Wood County wild man root of Bigfoot legend?
By Rhonda Whetstone Neibauer
October 12, 2010 -- Forget about the wild man of Borneo -- back in the early 1900s, we had our own wild man right here in Wood County, Wisconsin.
In August 1910, the local papers were full of stories of encounters with the Wood County Wild Man. Marshfield, Stevens Point, Oshkosh and Grand Rapids newspapers all had stories with various details about the strange man near Auburndale.
It was first reported that Marshfield was in terror over the wild man who was living in the forests surrounding Auburndale on Aug. 15. It said he occasionally appeared in the open, wearing only a shirt, "more abbreviated than a Scottish kilt."
Reporters were quick to point out the man had been seen in broad daylight and the story was neither a hoax nor a hallucination.
Thought to inhabit a wooded spot near the old George Zollinger place, the unkempt man was called "wild as a hawk" in his actions.
The Echwells, who resided there, had seen him many times but with any attempt to approach him, he made off to his lair with the speed of a deer.
"He puts one hand on a fence post and vaults a five-wire fence as easily as a college athlete, and his speed defies pursuit," according to one story.
A group of men and boys once tried to surround and apprehend him, but he leaped a fence and went to ground in deep thickets.
Local berry pickers were giving his domain a wide berth as authorities tried to capture him.
Officers Schmidt and Thompson from Marshfield and Sheriff Griffin of Grand Rapids had been searching, but he managed to elude them -- never allowing them a glimpse. A subsequent story joked they were especially anxious to catch him so he could be the star attraction at the street fair the following week.
The wild man became such a hot topic that Griffin and Schmidt actually perpetrated a joke on a saloon keeper with the aid of "Curly Babcock," who impersonated the wild man in realistic style, giving rise to the story he had been apprehended.
Another time, Officer Thompson and D.A. Andrews made a fruitless trip to the area where he was often seen. Unlike Griffin and Schmidt though, they extended sympathy toward the man, stating it was likely the nude man was deranged, but since no one had reported anyone missing, it was difficult to say who the man was or where he came from.
Meanwhile, in Plover, 29-year-old William Annes who was living in the woods of Plover, milking cows and stealing food in the nighttime, was captured, examined, found insane and committed to the Northern Asylum.
Likewise, in the woods of Colby, wild man Herman Schneider, who was living on game and roots, eventually was captured and hospitalized.

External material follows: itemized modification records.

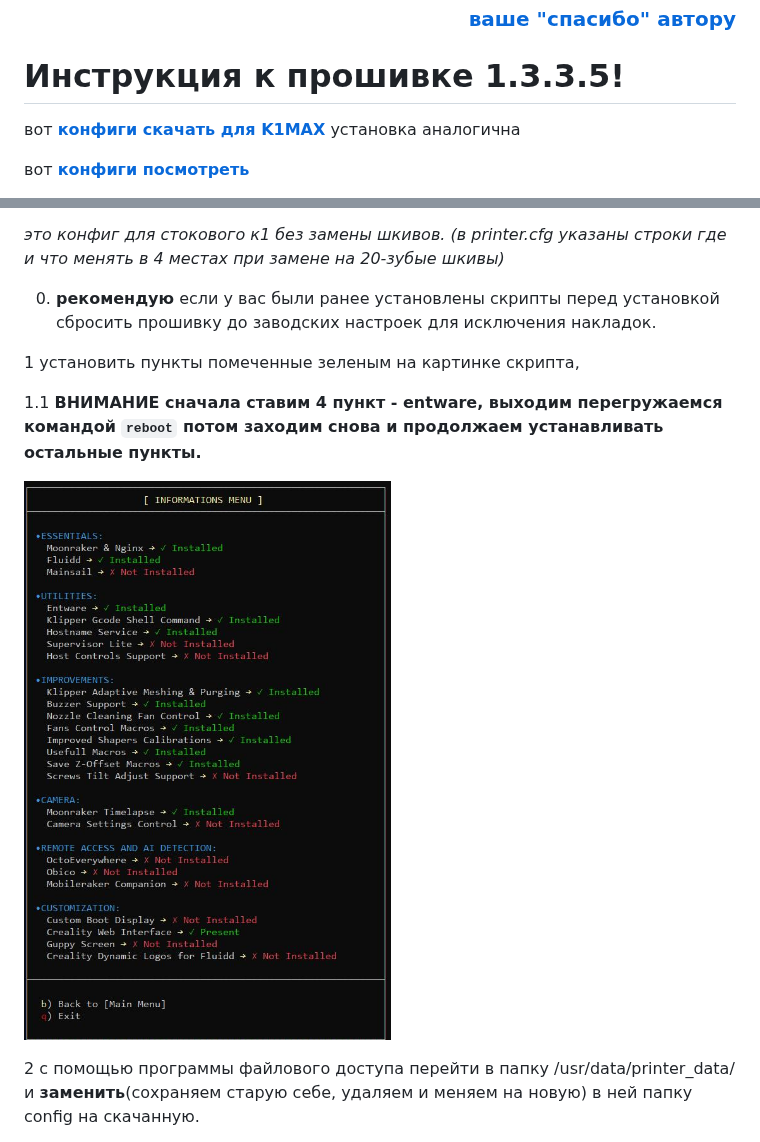
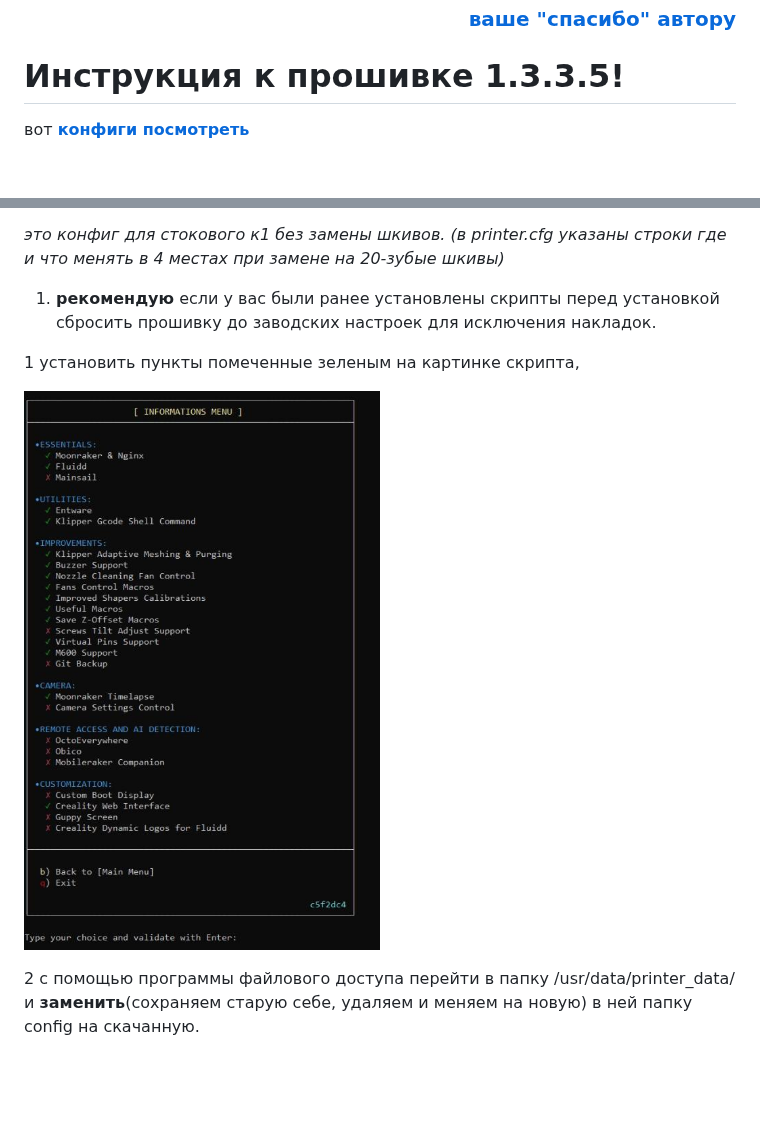
Before and after one commit to Tombraider2006/K1, a Markdown page: version_config/readme.md, 2 parts joined by grey strips. Rendered like a GitHub page; pictures changed too: version_config/config.jpg; blank space fills up the shorter version.

Commit message:
апдейт

```diff
--- a/version_config/readme.md
+++ b/version_config/readme.md
@@ -5,7 +5,7 @@
 
   <h1>Инструкция к прошивке 1.3.3.5!</h1>
 
- вот [**конфиги скачать для K1MAX**](/version_config/k1max_1_3_3_5.zip) установка аналогична
+
 
  вот  [**конфиги посмотреть**](/version_config/1_3_3_5/)
 
@@ -13,11 +13,10 @@
 
   *это конфиг для стокового к1 без замены шкивов. (в printer.cfg указаны строки где и что менять в 4 местах при замене на 20-зубые шкивы)*
 
-  0. **рекомендую** если у вас были ранее установлены скрипты перед установкой сбросить прошивку до заводских настроек для исключения накладок.
+  1. **рекомендую** если у вас были ранее установлены скрипты перед установкой сбросить прошивку до заводских настроек для исключения накладок.
 
   1 установить  пункты помеченные зеленым на картинке скрипта,
 
-  1.1 **ВНИМАНИЕ сначала ставим 4 пункт - entware, выходим перегружаемся командой `reboot`  потом заходим снова и продолжаем устанавливать остальные пункты.**
 
   ![](config.jpg)
 
```
Also changed, not shown: other parts of version_config/readme.md (+1 -1 lines).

In Wood County, however, no reports ever were made of the wild man's capture. Who was he? What was his story? Who knows, but perhaps the legend is true that Wood County has its very own Bigfoot -- a throwback to this early wild man.
Rhonda Whetstone Neibauer is a correspondent and columnist for the Daily Tribune. Rhonda's ID is TribRendezvous on Twitter if you wish to follow her musings there. You also can get previews to upcoming columns by joining Mostly Rhonda's Rendezvous on Facebook. If you have story ideas of a historical nature, e-mail her at Rhonda.Whetstone@gmail.com.
Portions of this website are reprinted and sometimes edited to fit the standards